Two banjo ukuleles that belonged to 1930s and 40s film star George Formby are among a ‘hugely important’ collection of memorabilia about the star expected to fetch tens of thousands of pounds at auction.
Alongside the instruments, a life-size model of Formby, unseen family photos, personal scrapbook, postcards, film script, a letter reprimanding song writers for ‘too much sex stuff’ and even his prayer book will go under the hammer at Hansons Auctioneers on May 21.
The auction house said it is one of the most important collections of memorabilia relating to the star to come up for auction since the Berlydene sale which took place after he died in 1961. Beryldene at St Annes, near Blackpool, was Formby’s last home and its contents were sold.
Jim Spencer, associate director at Hansons, said, “It’s a hugely important private collection which could sell for in excess of £30,000. It celebrates the life of one of Britain’s most famous 20th-century stars. In his heyday, Formby was the UK’s highest paid entertainer. He was renowned for his light-hearted, comical songs, accompanied by the ukulele or banjolele.”
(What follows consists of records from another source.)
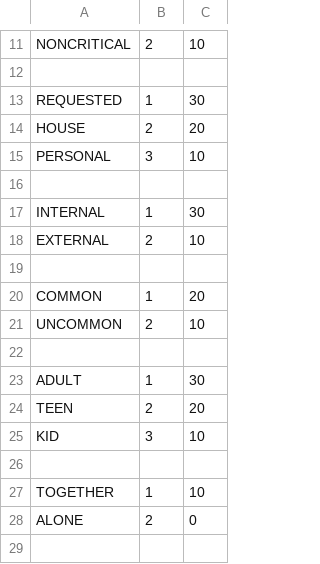
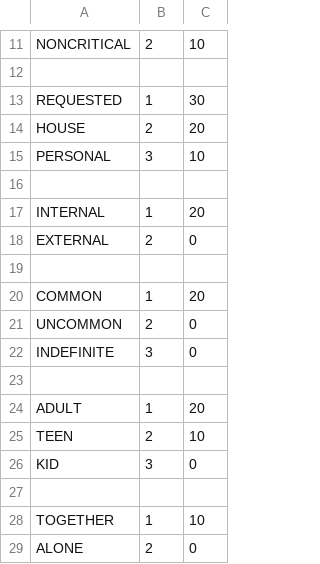
Before and after one commit to giovannirosa/zash-ns-3, a CSV file: data/enums_hard.csv, drawn as a sheet; only a part is shown, gaps mark what is left out.

```diff
--- a/data/enums_hard.csv
+++ b/data/enums_hard.csv
@@ -16,11 +16,12 @@ PERSONAL,3,10
 
-INTERNAL,1,30
-EXTERNAL,2,10
+INTERNAL,1,20
+EXTERNAL,2,0
 
 COMMON,1,20
-UNCOMMON,2,10
+UNCOMMON,2,0
+INDEFINITE,3,0
 
-ADULT,1,30
-TEEN,2,20
-KID,3,10
+ADULT,1,20
+TEEN,2,10
+KID,3,0
 
```
Also changed, not shown: data/enums_soft.csv.
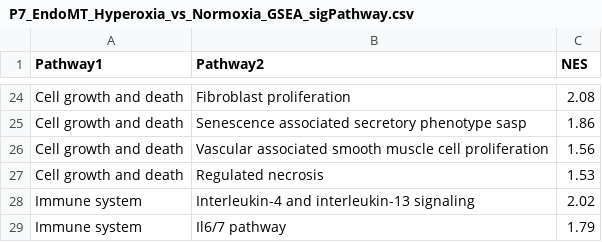
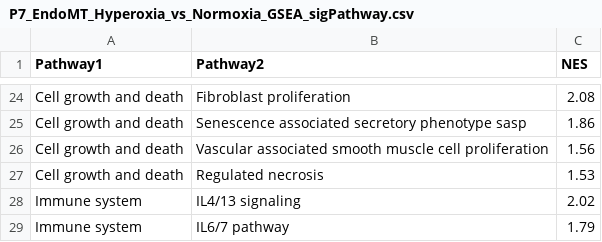
Before and after one commit to LWJlab/scRNA-seq, a CSV file: data/P7_EndoMT_Hyperoxia_vs_Normoxia_GSEA_sigPathway.csv, drawn as a sheet; only a part is shown, gaps mark what is left out.

Commit message:
Update P7_EndoMT_Hyperoxia_vs_Normoxia_GSEA_sigPathway.csv

```diff
--- a/data/P7_EndoMT_Hyperoxia_vs_Normoxia_GSEA_sigPathway.csv
+++ b/data/P7_EndoMT_Hyperoxia_vs_Normoxia_GSEA_sigPathway.csv
@@ -27,3 +27,3 @@ Cell growth and death,Vascular associated smooth muscle cell proliferation,1.56
 Cell growth and death,Regulated necrosis,1.53
-Immune system,Interleukin-4 and interleukin-13 signaling,2.02
-Immune system,Il6/7 pathway,1.79
+Immune system,IL4/13 signaling,2.02
+Immune system,IL6/7 pathway,1.79
```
Each of the two banjo ukuleles has a guide price of £10,000 to £15,000. One was the first ukulele to be played by Formby in film Off the Dole, released in 1935. The instrument has rub marks on the back caused by Formby’s buttons.
Provenance with the instrument reveals it has appeared on several TV shows, including Richard and Judy in 1991. Press cuttings include one from the Manchester Evening News, 1991, showing George’s sister Louisa de Hailes with the banjo.
Formby fans can also bid on his Dallas Model C banjo ukulele. Complete with original case, it bears the words, ‘Uke in D, Low‘ written by Formby to identify the correct instrument as he didn’t read music. It comes with a sealed packet of Formby strings and was originally purchased by George’s brother, Frank, at the Beryldene sale. It’s had a handful of owners since, all documented.
Other memorabilia includes a novelty table lamp modelled as Formby leaning on a lamp post. It bears a plaque engraved with, ‘George Formby, Leaning on a Lampost (Film Feather Your Nest) recorded 5 September 1937, Regal Zonophone MR2490‘. It was given to George by Noel Gay, who wrote Leaning on a Lamp-post. It carries an estimate of £4,000-£6,000.
A life-size model of the star, estimate £200-£300, and Formby’s personal scrapbook recording his 1947 tour of Australia are also going under the hammer. The scrapbook brims with personal photographs, many unrecorded. It has an estimate of £1,000-£1,500.
Also in the sale is his original shooting script from Let George Do It! dated November 7, 1939, estimated at £40-£60 and an album of unpublished family photos showing George and wife Beryl at leisure on cruises. This lot also includes postcards, a George Formby funeral card and two British Film Institute movie reels, with an estimate of £40-£60.
Other memorabilia includes 200-300 original assignment letters addressed to Formby, including contracts relating to some of his most famous songs, with an estimate of £200-£300. They include a letter from Formby addressed to Gifford and Cliffe, July 12, 1936, which reads ‘Dear lads, Very many thanks for your song but I am very sorry to have to send it back to you as it is really too blue, you are getting too much on the sex stuff, try and clean it up a bit …’
Perhaps the most touching object in the sale is Formby’s Book of Common Prayer in which he wrote ‘Yours in faith, George Formby, 1941′. The lot, which also includes a Programme of the Good Samaritan, London Coliseum, Saturday evening, October 11, 1913, has a £50-£70 estimate.
Mr Spencer said, “We’re proud to be selling this important collection and hope to honour George Formby’s legacy. Hansons has a good track record with Formby finds. In 2017, we sold a George Formby banjolele for £28,500. When I collected the objects, I had no space left for the life-size figure of George, so the vendor encouraged me to strap him into passenger seat. It was the only option. So, I had a four-hour drive back home with other motorists thinking I had a pretend twin brother keeping me company!”
Born in Wigan, Lancashire, in 1904 Formby, an actor, singer-songwriter and comedian, won worldwide fame through films made in the 1930s and 40s. He was said to embody Lancashire, the working classes and the nation.